(INPUT MATERIAL begins)

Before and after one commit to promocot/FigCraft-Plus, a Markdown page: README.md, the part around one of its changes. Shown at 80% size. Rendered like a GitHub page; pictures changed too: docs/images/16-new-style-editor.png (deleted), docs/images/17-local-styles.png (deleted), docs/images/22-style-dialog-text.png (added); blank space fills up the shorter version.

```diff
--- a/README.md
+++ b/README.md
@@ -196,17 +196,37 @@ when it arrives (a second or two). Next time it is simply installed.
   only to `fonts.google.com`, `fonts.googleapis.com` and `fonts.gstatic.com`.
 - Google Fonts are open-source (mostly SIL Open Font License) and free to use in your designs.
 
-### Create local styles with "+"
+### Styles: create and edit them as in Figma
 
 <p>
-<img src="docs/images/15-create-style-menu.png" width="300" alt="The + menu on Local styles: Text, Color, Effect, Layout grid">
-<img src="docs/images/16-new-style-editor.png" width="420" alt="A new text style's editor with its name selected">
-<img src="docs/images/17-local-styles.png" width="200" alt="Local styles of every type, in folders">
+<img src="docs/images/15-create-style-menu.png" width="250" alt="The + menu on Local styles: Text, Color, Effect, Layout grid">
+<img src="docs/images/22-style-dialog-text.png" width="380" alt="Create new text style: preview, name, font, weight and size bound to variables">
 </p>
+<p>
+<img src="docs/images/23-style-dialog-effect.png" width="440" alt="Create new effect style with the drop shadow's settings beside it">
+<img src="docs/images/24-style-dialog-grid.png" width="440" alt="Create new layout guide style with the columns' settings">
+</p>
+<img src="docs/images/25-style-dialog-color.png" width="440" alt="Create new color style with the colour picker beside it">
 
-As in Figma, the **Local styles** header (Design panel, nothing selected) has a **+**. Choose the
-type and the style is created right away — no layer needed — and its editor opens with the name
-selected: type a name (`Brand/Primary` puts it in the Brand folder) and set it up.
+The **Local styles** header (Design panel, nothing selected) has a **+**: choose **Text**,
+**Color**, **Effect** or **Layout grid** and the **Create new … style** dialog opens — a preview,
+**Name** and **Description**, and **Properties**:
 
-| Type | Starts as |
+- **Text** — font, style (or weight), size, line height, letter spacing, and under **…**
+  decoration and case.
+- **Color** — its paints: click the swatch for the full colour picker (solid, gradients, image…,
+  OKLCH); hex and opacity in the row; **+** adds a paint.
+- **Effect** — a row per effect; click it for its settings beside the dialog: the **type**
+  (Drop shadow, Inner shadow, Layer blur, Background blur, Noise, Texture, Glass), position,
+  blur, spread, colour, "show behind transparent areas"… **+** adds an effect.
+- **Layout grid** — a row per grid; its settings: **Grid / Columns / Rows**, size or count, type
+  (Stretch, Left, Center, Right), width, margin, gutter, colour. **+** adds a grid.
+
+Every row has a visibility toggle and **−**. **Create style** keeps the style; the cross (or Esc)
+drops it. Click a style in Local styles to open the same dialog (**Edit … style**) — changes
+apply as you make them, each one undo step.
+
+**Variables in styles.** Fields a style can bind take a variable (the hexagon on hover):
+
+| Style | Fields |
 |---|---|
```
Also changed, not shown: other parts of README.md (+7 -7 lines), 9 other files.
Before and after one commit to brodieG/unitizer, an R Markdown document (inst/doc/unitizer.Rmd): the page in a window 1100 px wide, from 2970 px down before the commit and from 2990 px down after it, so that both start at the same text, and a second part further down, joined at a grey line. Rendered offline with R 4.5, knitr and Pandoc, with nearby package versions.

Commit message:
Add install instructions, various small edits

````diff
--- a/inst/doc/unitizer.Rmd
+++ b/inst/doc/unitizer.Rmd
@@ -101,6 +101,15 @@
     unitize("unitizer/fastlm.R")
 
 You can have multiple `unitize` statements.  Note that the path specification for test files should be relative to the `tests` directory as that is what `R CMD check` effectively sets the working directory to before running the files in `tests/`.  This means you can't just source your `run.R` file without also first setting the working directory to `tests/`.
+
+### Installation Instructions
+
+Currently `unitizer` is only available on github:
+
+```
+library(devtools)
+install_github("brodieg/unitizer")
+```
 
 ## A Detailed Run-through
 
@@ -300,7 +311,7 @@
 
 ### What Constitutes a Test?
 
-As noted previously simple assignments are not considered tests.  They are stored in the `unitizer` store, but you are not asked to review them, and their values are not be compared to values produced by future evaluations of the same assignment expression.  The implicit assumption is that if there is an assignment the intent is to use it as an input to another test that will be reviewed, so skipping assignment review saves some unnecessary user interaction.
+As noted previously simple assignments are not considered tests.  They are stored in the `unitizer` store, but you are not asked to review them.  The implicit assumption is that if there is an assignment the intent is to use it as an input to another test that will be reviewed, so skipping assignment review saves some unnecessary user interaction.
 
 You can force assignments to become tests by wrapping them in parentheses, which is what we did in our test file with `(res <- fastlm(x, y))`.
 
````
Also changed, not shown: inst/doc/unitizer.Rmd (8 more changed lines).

(INPUT MATERIAL ends)

▶ [REQUIRED WORK]: The lines sought are those in the data above that include the string "header"; copy each one.

▶ [RESPONSE TO THIS EXERCISE]:
-As in Figma, the **Local styles** header (Design panel, nothing selected) has a **+**. Choose the
+The **Local styles** header (Design panel, nothing selected) has a **+**: choose **Text**,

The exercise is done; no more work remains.